(Stored items)

'''

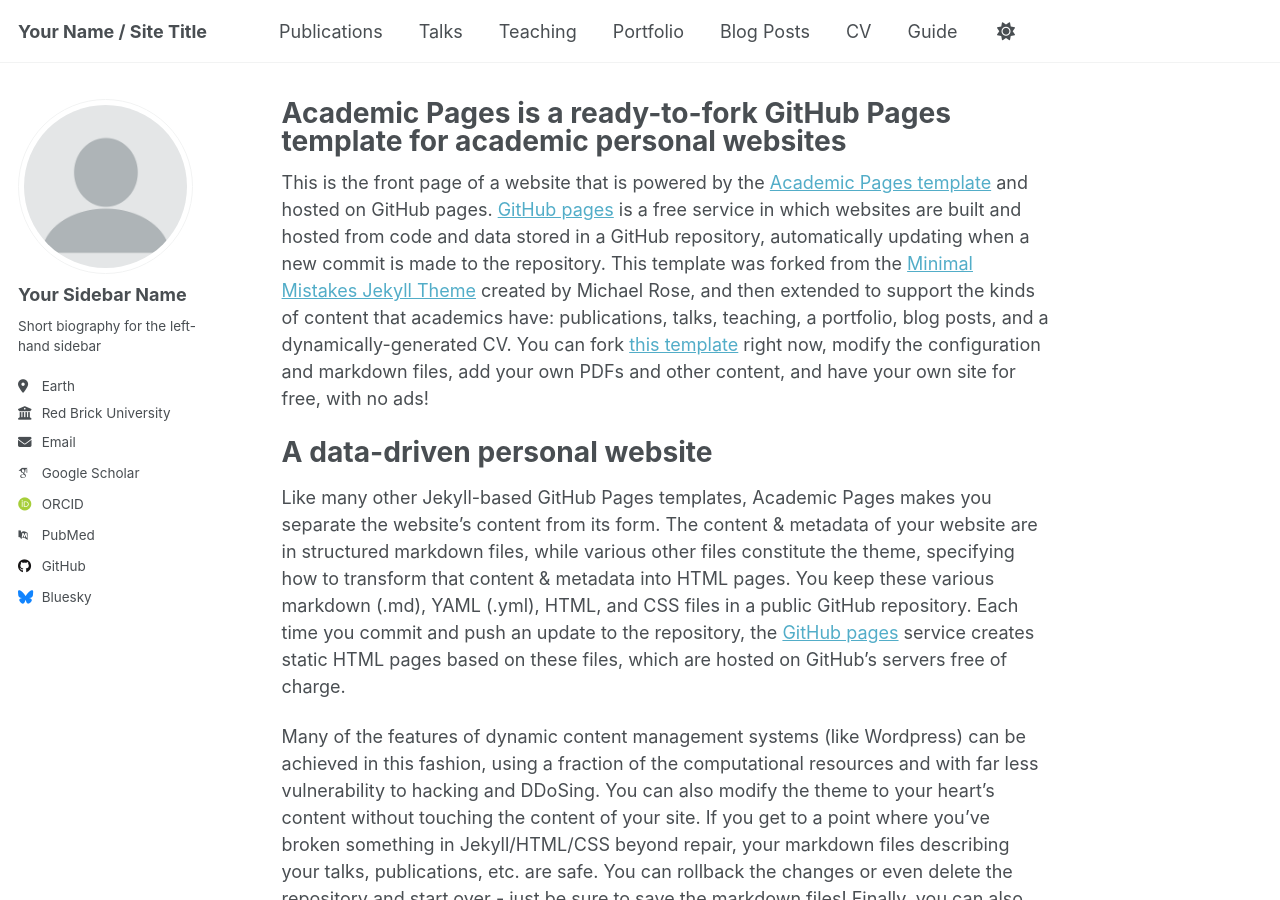
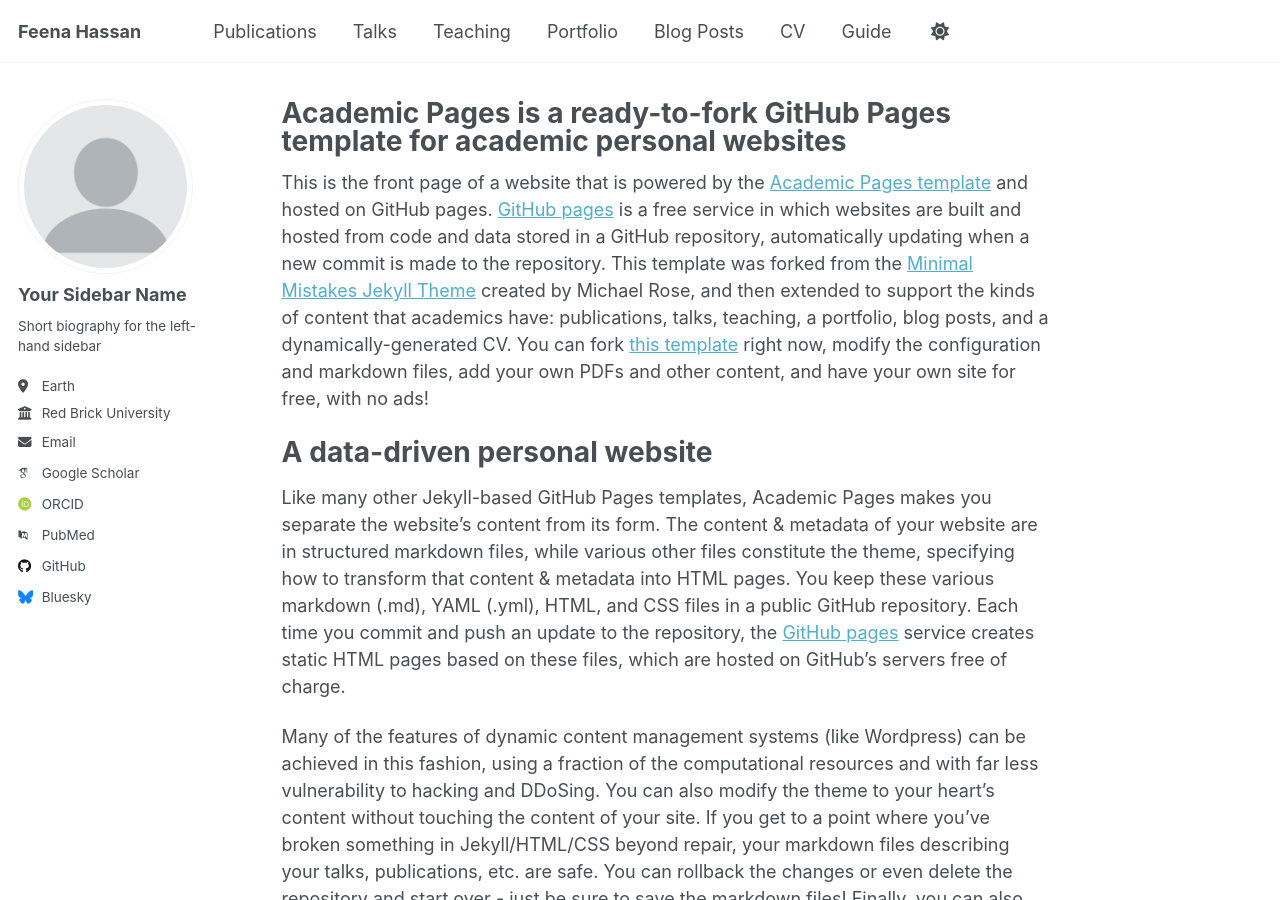
Before and after one commit to Fhassan09/fhassan09.github.io, a Jekyll site: the page built from _pages/about.md, in a window 1280 px wide and 900 px high. Built offline with Jekyll 4.4.1, drawn with Linux system fonts in a browser that asks for light colours; some web fonts are replaced.

Commit message:
Update _config.yml

```diff
--- a/_config.yml
+++ b/_config.yml
@@ -9,11 +9,11 @@
 # Basic Site Settings
 locale                   : "en-US"
 site_theme               : "default"
-title                    : "Your Name / Site Title"
+title                    : "Feena Hassan"
 title_separator          : "-"
 name                     : &name "Your Name"
-description              : &description "personal description"
-url                      : https://academicpages.github.io # the base hostname & protocol for your site e.g. "https://[your GitHub username].github.io" or if you already have some other page hosted on Github then use "https://[your GitHub username].github.io/[Your Repo Name]"
+description              : &description "Currently studying psychology with a focus on behavioral research, with experience in literature reviews and data analysis using SPSS. Seeking remote RA opportunities to contribute to impactful research"
+url                      : https://fhassan09.github.io # the base hostname & protocol for your site e.g. "https://[your GitHub username].github.io" or if you already have some other page hosted on Github then use "https://[your GitHub username].github.io/[Your Repo Name]"
 baseurl                  : "" # the subpath of your site, e.g. "/blog"
 repository               : "academicpages/academicpages.github.io"
 
@@ -29,7 +29,7 @@ author:
   location         : "Earth"
   employer         : "Red Brick University"
   uri              : # URL
-  email            : "none@example.org"
+  email            : "fhassann09@gmail.com"
 
   # Academic websites
   arxiv            : # URL - Update with the correct link to your profile
```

'''

## REQUIREMENT
Restate each entry word for word. Omit every picture.

## EXPECTED OUTPUT
Before and after one commit to Fhassan09/fhassan09.github.io, a Jekyll site: the page built from _pages/about.md, in a window 1280 px wide and 900 px high. Built offline with Jekyll 4.4.1, drawn with Linux system fonts in a browser that asks for light colours; some web fonts are replaced.

Commit message:
Update _config.yml

```diff
--- a/_config.yml
+++ b/_config.yml
@@ -9,11 +9,11 @@
 # Basic Site Settings
 locale                   : "en-US"
 site_theme               : "default"
-title                    : "Your Name / Site Title"
+title                    : "Feena Hassan"
 title_separator          : "-"
 name                     : &name "Your Name"
-description              : &description "personal description"
-url                      : https://academicpages.github.io # the base hostname & protocol for your site e.g. "https://[your GitHub username].github.io" or if you already have some other page hosted on Github then use "https://[your GitHub username].github.io/[Your Repo Name]"
+description              : &description "Currently studying psychology with a focus on behavioral research, with experience in literature reviews and data analysis using SPSS. Seeking remote RA opportunities to contribute to impactful research"
+url                      : https://fhassan09.github.io # the base hostname & protocol for your site e.g. "https://[your GitHub username].github.io" or if you already have some other page hosted on Github then use "https://[your GitHub username].github.io/[Your Repo Name]"
 baseurl                  : "" # the subpath of your site, e.g. "/blog"
 repository               : "academicpages/academicpages.github.io"
 
@@ -29,7 +29,7 @@ author:
   location         : "Earth"
   employer         : "Red Brick University"
   uri              : # URL
-  email            : "none@example.org"
+  email            : "fhassann09@gmail.com"
 
   # Academic websites
   arxiv            : # URL - Update with the correct link to your profile
```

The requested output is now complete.